### INPUT
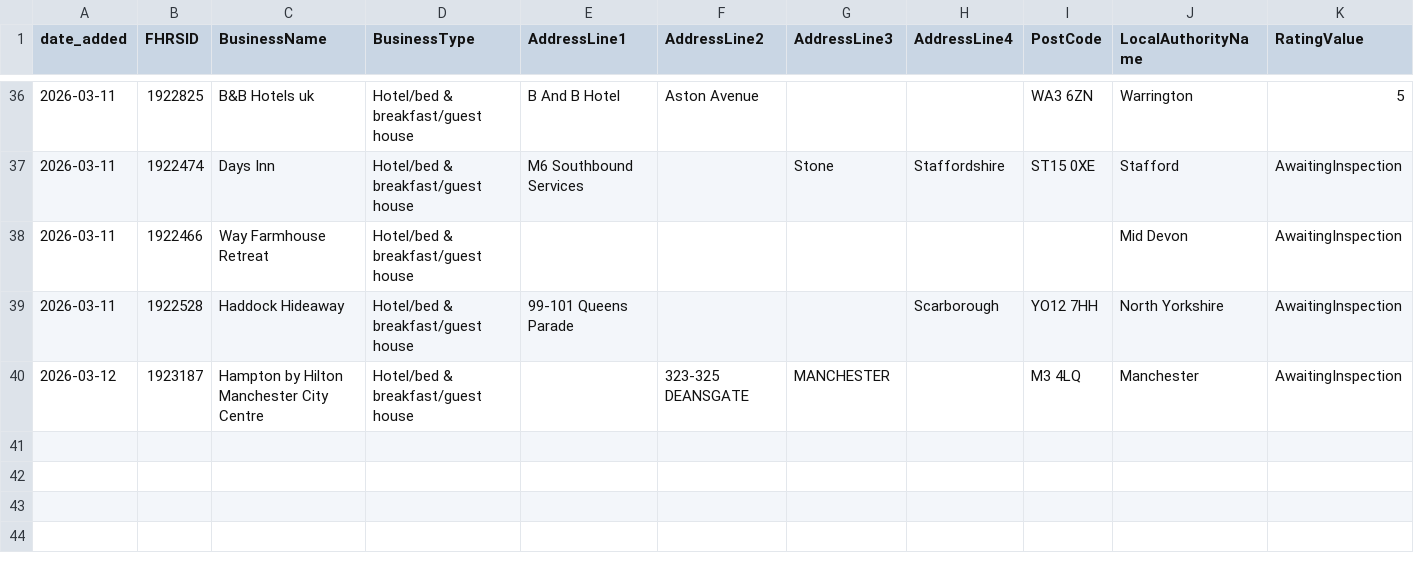
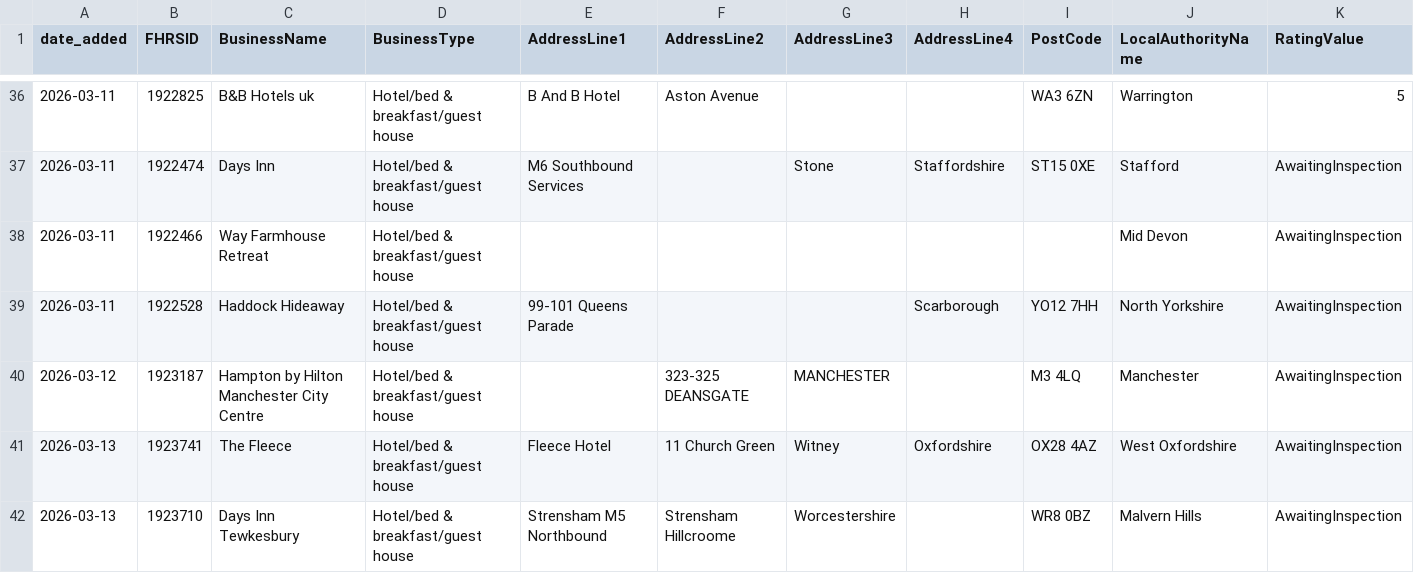
Before and after one commit to AP-Dev-Tools/independent-food-business-pulse, a CSV file: data/cumulative/HOTEL/2026-03.csv, drawn as a sheet; only a part is shown, gaps mark what is left out; rows hold the shown columns only; the diff names each change by its address in the sheet, - before the commit and + after, or states it on an @@ line.

```diff
--- a/data/cumulative/HOTEL/2026-03.csv
+++ b/data/cumulative/HOTEL/2026-03.csv
+row 41: 2026-03-13 | 1923741 | The Fleece | Hotel/bed & breakfast/guest house | Fleece Hotel | 11 Church Green | Witney | Oxfordshire | OX28 4AZ | West Oxfordshire | AwaitingInspection
+row 42: 2026-03-13 | 1923710 | Days Inn Tewkesbury | Hotel/bed & breakfast/guest house | Strensham M5 Northbound | Strensham Hillcroome | Worcestershire |  | WR8 0BZ | Malvern Hills | AwaitingInspection
```
Also changed, not shown: data/cumulative/PUB_BAR/2026-03.csv, 12 other files.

### INSTRUCTIONS TO FOLLOW
Copy all lines from the listing that contain "cumulative".

### EXERCISE ANSWER
Before and after one commit to AP-Dev-Tools/independent-food-business-pulse, a CSV file: data/cumulative/HOTEL/2026-03.csv, drawn as a sheet; only a part is shown, gaps mark what is left out; rows hold the shown columns only; the diff names each change by its address in the sheet, - before the commit and + after, or states it on an @@ line.
--- a/data/cumulative/HOTEL/2026-03.csv
+++ b/data/cumulative/HOTEL/2026-03.csv
Also changed, not shown: data/cumulative/PUB_BAR/2026-03.csv, 12 other files.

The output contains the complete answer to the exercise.